Work required ▸
Please copy every line below that contains the string "child".

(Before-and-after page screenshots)
----
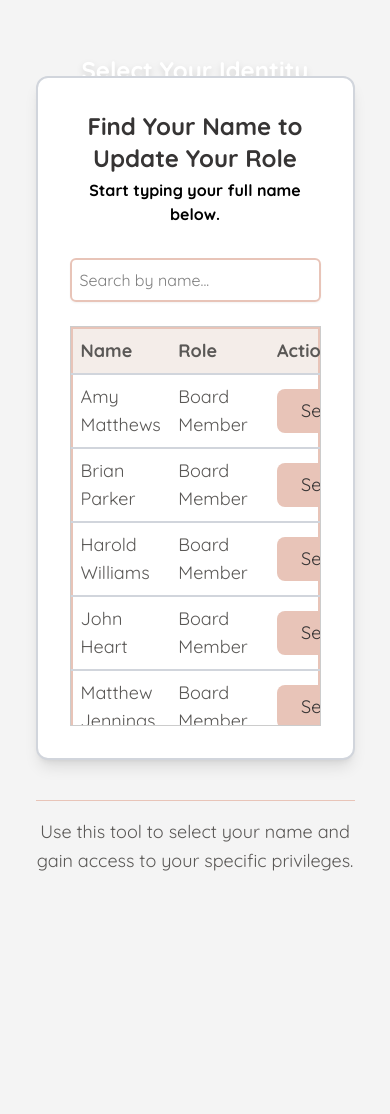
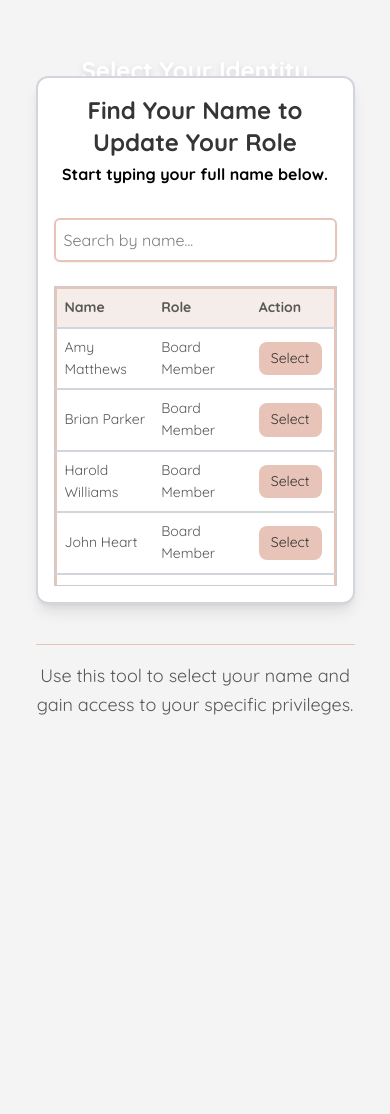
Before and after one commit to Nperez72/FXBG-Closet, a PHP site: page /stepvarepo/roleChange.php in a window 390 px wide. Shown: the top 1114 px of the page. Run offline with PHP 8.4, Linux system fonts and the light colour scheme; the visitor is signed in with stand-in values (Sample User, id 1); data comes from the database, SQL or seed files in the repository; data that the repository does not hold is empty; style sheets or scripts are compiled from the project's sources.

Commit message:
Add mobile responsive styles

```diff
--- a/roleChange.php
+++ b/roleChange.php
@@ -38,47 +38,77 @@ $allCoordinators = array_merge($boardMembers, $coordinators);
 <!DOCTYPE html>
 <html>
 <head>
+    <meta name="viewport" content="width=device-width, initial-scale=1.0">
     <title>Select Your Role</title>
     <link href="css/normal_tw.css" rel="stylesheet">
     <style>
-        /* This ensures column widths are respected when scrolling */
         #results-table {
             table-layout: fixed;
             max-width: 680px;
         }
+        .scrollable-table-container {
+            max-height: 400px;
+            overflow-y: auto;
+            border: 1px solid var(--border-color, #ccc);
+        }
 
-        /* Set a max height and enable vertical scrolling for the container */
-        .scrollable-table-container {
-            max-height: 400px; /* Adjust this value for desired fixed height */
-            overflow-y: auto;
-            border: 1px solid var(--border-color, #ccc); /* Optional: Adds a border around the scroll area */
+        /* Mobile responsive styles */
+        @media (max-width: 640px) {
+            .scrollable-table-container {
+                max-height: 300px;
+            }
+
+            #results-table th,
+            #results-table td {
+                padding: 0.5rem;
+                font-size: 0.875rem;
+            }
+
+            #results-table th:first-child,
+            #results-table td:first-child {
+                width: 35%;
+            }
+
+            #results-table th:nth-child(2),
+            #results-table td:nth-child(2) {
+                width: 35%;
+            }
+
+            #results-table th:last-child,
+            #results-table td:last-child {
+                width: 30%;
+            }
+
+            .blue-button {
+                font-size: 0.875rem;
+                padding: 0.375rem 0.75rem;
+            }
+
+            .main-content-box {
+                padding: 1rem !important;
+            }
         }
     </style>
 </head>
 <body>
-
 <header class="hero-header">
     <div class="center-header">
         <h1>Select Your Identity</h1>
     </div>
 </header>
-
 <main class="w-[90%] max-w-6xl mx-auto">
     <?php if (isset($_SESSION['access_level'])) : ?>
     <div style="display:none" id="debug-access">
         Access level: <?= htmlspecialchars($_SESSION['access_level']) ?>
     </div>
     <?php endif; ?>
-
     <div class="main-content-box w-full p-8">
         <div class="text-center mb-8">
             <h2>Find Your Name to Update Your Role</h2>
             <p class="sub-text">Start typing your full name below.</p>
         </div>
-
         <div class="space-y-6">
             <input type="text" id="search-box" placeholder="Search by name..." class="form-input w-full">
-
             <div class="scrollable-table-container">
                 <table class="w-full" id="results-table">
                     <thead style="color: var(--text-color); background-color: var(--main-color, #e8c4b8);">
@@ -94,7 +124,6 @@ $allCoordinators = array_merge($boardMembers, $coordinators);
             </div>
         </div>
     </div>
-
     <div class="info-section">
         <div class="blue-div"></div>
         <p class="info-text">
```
----
Answer below ▸
+            #results-table th:first-child,
+            #results-table td:first-child {
+            #results-table th:nth-child(2),
+            #results-table td:nth-child(2) {
+            #results-table th:last-child,
+            #results-table td:last-child {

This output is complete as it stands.